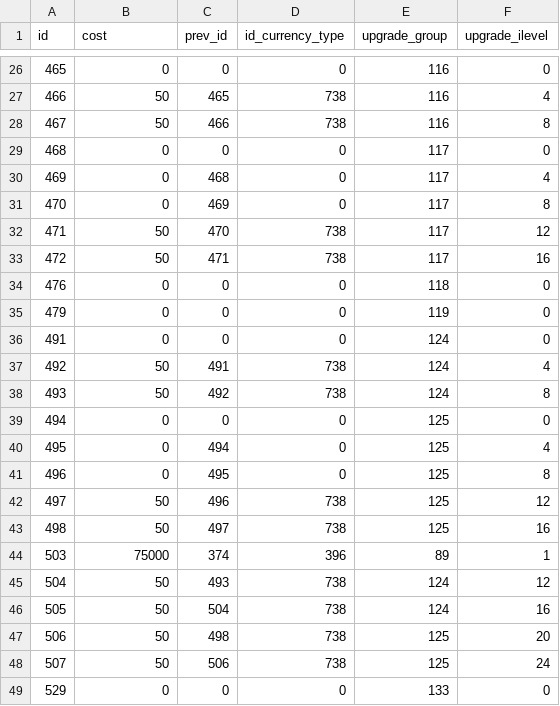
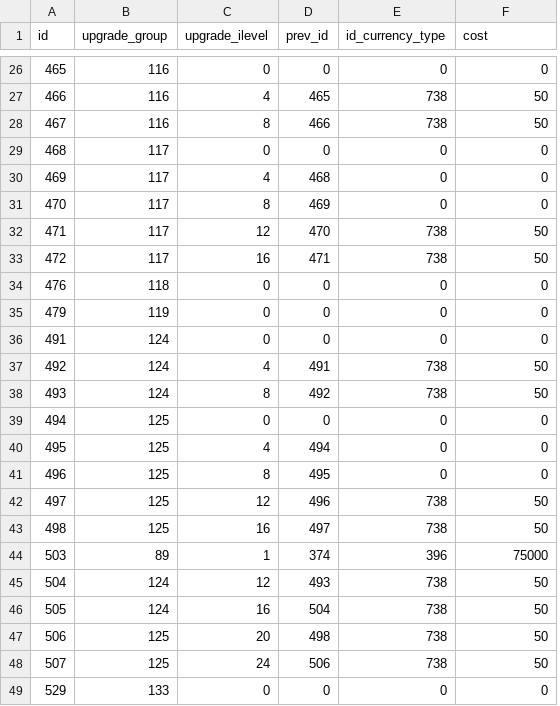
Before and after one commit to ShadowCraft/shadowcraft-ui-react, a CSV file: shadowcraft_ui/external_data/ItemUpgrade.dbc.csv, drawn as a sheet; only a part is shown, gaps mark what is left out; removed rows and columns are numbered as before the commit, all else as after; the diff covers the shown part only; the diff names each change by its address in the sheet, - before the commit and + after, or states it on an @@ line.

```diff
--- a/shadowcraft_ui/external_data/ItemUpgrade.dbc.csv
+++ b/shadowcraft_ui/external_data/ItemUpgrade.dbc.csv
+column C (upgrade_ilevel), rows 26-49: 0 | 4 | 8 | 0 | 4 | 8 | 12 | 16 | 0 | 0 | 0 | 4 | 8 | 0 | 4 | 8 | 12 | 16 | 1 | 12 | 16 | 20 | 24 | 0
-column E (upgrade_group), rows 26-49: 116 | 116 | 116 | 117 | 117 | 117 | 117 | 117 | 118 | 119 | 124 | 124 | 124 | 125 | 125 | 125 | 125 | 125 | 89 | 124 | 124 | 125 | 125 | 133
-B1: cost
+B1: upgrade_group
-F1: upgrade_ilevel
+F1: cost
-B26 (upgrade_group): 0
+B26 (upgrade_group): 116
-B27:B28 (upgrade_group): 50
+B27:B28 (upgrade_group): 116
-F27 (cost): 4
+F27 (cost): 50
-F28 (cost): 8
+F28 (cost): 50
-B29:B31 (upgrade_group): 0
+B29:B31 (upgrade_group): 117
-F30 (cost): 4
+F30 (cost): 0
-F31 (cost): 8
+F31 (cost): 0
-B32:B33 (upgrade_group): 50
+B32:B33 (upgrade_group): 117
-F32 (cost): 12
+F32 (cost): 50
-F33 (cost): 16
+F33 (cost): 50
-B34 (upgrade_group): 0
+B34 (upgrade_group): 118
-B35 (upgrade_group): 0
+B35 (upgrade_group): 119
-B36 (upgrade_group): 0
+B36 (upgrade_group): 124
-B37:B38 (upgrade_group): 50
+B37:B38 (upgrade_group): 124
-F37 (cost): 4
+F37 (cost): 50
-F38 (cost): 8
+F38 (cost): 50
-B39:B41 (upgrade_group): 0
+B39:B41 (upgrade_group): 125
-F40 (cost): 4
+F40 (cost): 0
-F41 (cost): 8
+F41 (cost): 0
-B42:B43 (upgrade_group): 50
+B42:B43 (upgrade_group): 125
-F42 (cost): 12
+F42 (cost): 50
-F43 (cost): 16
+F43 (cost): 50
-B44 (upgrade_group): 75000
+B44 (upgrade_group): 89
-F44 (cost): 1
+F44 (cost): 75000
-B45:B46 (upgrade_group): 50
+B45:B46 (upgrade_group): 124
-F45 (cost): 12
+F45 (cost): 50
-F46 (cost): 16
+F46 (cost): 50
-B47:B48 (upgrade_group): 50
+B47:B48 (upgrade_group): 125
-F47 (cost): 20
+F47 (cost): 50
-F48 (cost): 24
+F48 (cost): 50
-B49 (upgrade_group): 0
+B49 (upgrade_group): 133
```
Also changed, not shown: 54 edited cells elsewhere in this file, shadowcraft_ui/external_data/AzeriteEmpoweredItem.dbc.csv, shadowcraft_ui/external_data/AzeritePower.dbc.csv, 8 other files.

YOUR INSTRUCTIONS :: Reproduce each entry precisely. Leave the pictures out.

EXERCISE RESULT ::
Before and after one commit to ShadowCraft/shadowcraft-ui-react, a CSV file: shadowcraft_ui/external_data/ItemUpgrade.dbc.csv, drawn as a sheet; only a part is shown, gaps mark what is left out; removed rows and columns are numbered as before the commit, all else as after; the diff covers the shown part only; the diff names each change by its address in the sheet, - before the commit and + after, or states it on an @@ line.

```diff
--- a/shadowcraft_ui/external_data/ItemUpgrade.dbc.csv
+++ b/shadowcraft_ui/external_data/ItemUpgrade.dbc.csv
+column C (upgrade_ilevel), rows 26-49: 0 | 4 | 8 | 0 | 4 | 8 | 12 | 16 | 0 | 0 | 0 | 4 | 8 | 0 | 4 | 8 | 12 | 16 | 1 | 12 | 16 | 20 | 24 | 0
-column E (upgrade_group), rows 26-49: 116 | 116 | 116 | 117 | 117 | 117 | 117 | 117 | 118 | 119 | 124 | 124 | 124 | 125 | 125 | 125 | 125 | 125 | 89 | 124 | 124 | 125 | 125 | 133
-B1: cost
+B1: upgrade_group
-F1: upgrade_ilevel
+F1: cost
-B26 (upgrade_group): 0
+B26 (upgrade_group): 116
-B27:B28 (upgrade_group): 50
+B27:B28 (upgrade_group): 116
-F27 (cost): 4
+F27 (cost): 50
-F28 (cost): 8
+F28 (cost): 50
-B29:B31 (upgrade_group): 0
+B29:B31 (upgrade_group): 117
-F30 (cost): 4
+F30 (cost): 0
-F31 (cost): 8
+F31 (cost): 0
-B32:B33 (upgrade_group): 50
+B32:B33 (upgrade_group): 117
-F32 (cost): 12
+F32 (cost): 50
-F33 (cost): 16
+F33 (cost): 50
-B34 (upgrade_group): 0
+B34 (upgrade_group): 118
-B35 (upgrade_group): 0
+B35 (upgrade_group): 119
-B36 (upgrade_group): 0
+B36 (upgrade_group): 124
-B37:B38 (upgrade_group): 50
+B37:B38 (upgrade_group): 124
-F37 (cost): 4
+F37 (cost): 50
-F38 (cost): 8
+F38 (cost): 50
-B39:B41 (upgrade_group): 0
+B39:B41 (upgrade_group): 125
-F40 (cost): 4
+F40 (cost): 0
-F41 (cost): 8
+F41 (cost): 0
-B42:B43 (upgrade_group): 50
+B42:B43 (upgrade_group): 125
-F42 (cost): 12
+F42 (cost): 50
-F43 (cost): 16
+F43 (cost): 50
-B44 (upgrade_group): 75000
+B44 (upgrade_group): 89
-F44 (cost): 1
+F44 (cost): 75000
-B45:B46 (upgrade_group): 50
+B45:B46 (upgrade_group): 124
-F45 (cost): 12
+F45 (cost): 50
-F46 (cost): 16
+F46 (cost): 50
-B47:B48 (upgrade_group): 50
+B47:B48 (upgrade_group): 125
-F47 (cost): 20
+F47 (cost): 50
-F48 (cost): 24
+F48 (cost): 50
-B49 (upgrade_group): 0
+B49 (upgrade_group): 133
```
Also changed, not shown: 54 edited cells elsewhere in this file, shadowcraft_ui/external_data/AzeriteEmpoweredItem.dbc.csv, shadowcraft_ui/external_data/AzeritePower.dbc.csv, 8 other files.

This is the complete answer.